News from what Ross Perot used to call the guys in sharkskin suits and alligator shoes– the lobbyists who routinely outvote you and me on Capitol Hill:
The American Israel Public Affairs Committee, which ought to be a registered foreign agent, opens its annual conference in Washington today. Its three big goals right now are to make sure US government aid to Israel is exempted from the across the board budget cuts of the sequester; to make sure Israel can with impunity go on stealing Palestinian land in the West Bank; and to get permission from Congress for the Israeli Air Force to bomb Iran’s civilian nuclear enrichment facilities.
Since Israel is a middle-income country with a nominal per capita income higher than Spain or South Korea, it is mysterious why the US taxpayer should outright give it so much money every year– more especially since the Israelis are breaking international law with their aggressive colonization of the West Bank, which causes no end of trouble for the United States in the Muslim World. Why it should be exempted from the effects of the sequester, when ordinary Americans will not, is further mysterious.
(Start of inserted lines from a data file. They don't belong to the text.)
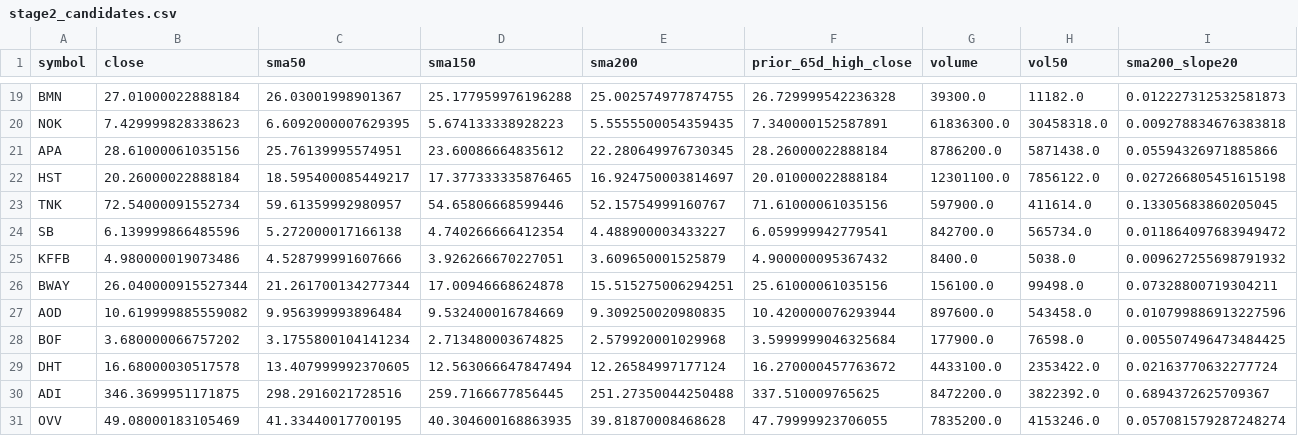
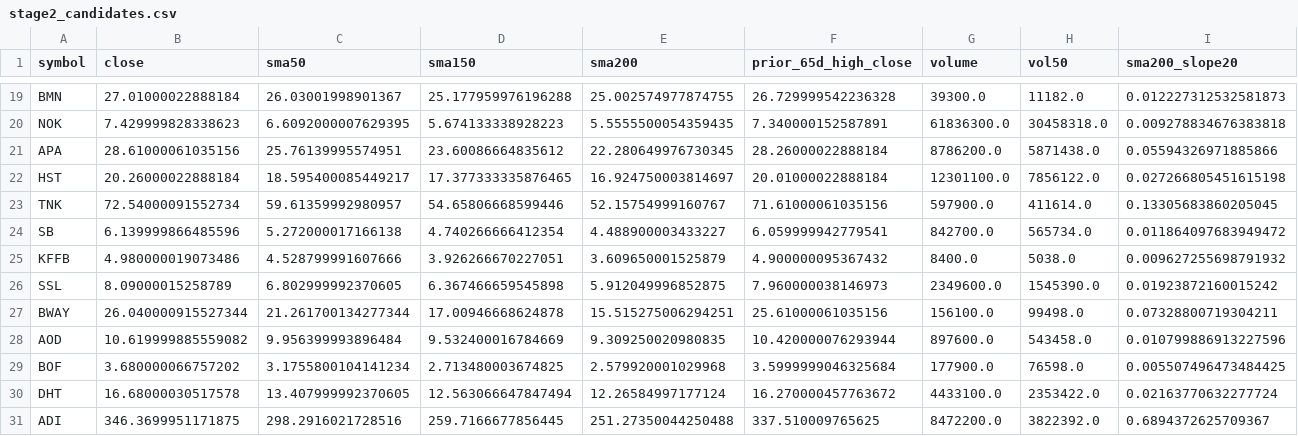
Before and after one commit to StockGem26/my-screener-site, a CSV file: docs/stage2_candidates.csv, drawn as a sheet; only a part is shown, gaps mark what is left out; the shorter side is filled out with more unchanged rows; rows hold the shown columns only; the diff names each change by its address in the sheet, - before the commit and + after, or states it on an @@ line.

```diff
--- a/docs/stage2_candidates.csv
+++ b/docs/stage2_candidates.csv
+row 26: SSL | 8.09000015258789 | 6.802999992370605 | 6.367466659545898 | 5.912049996852875 | 7.960000038146973 | 2349600.0 | 1545390.0 | 0.01923872160015242
```
Also changed, not shown: docs/history/picks.csv, 2 other files.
“urges that, if the Government of Israel is 3 compelled to take military action in self-defense, the 4 United States Government should stand with Israel 5 and provide diplomatic, military, and economic support to the Government of Israel in its defense of its territory, people, and existence.”
Although the resolution denies being an authorization for war, that is clearly what it is. It was introduced by Lindsey Graham (of course) and Robert Menendez.
An Israeli attack on Iran would certainly draw in the United States. Thousands of US personnel in Baghdad, Qatar and Bahrain would be vulnerable to covert, proxy attacks in response. The Pentagon has repeatedly warned the Israelis about doing anything that might force the US into hostilities, and the brass won’t be happy about this irresponsible resolution.
Former National Security Council staffer and Columbia professor of Political Science Gary Sick notes, “Initiating a war is the gravest step any nation can take. This legislation would effectively entrust that decision to a regional state. Such a decision is an American sovereign responsibility. It cannot be outsourced.”
Just Foreign Policy has suggestions for how you can protest this irresponsible resolution to your elected representatives.